▸ WHAT TO WORK ON: Only the lines that contain the string "four" belong in the answer; pull them from the records.

Front-end code change data
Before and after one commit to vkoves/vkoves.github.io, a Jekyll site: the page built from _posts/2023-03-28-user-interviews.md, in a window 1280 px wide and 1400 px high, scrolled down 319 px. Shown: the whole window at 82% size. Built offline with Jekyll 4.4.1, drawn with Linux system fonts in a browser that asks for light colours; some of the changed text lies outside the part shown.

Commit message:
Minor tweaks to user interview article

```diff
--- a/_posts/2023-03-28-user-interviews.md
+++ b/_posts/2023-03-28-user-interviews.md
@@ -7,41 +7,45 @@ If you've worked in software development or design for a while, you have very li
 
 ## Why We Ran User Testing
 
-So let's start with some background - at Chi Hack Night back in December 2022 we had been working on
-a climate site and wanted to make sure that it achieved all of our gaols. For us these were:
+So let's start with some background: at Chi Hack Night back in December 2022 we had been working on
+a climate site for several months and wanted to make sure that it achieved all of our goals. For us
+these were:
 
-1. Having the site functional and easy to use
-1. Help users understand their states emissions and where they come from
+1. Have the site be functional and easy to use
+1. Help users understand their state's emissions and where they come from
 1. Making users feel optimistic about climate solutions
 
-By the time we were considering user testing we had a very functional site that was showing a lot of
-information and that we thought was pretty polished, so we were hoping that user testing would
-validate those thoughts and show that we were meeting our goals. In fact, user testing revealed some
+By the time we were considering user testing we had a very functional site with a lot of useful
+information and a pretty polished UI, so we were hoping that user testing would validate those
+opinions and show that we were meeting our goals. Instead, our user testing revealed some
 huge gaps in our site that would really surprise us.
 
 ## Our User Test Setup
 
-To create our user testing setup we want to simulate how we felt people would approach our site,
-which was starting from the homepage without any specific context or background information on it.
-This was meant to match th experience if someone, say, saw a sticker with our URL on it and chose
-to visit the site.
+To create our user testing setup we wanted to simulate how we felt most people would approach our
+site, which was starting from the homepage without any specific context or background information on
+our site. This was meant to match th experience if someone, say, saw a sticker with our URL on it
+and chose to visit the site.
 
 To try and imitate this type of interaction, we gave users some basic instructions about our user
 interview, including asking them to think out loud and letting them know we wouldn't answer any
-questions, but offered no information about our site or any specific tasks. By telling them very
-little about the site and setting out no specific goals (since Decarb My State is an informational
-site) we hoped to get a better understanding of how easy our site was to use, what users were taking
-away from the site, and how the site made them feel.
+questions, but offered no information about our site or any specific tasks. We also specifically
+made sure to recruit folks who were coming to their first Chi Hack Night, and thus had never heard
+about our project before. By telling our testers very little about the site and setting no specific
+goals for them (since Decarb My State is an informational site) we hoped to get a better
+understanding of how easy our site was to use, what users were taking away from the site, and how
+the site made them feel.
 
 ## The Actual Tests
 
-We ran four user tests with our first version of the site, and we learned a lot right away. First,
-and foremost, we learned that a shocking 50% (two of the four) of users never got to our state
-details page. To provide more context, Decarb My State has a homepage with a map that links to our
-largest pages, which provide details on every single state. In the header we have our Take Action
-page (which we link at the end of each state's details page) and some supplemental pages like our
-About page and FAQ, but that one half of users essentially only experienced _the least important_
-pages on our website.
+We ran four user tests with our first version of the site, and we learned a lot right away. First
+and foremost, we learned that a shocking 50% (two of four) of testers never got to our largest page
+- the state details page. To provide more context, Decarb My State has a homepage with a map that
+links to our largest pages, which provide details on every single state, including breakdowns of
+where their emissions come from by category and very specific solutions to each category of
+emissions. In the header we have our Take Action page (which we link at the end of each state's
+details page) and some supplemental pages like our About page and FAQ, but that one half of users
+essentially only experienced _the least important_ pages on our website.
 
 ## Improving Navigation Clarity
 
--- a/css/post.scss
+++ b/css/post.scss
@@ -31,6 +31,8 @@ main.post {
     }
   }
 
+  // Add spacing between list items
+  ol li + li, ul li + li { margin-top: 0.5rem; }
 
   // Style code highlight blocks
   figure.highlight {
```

▸ YOUR RESPONSE:
-We ran four user tests with our first version of the site, and we learned a lot right away. First,
-and foremost, we learned that a shocking 50% (two of the four) of users never got to our state
+We ran four user tests with our first version of the site, and we learned a lot right away. First
+and foremost, we learned that a shocking 50% (two of four) of testers never got to our largest page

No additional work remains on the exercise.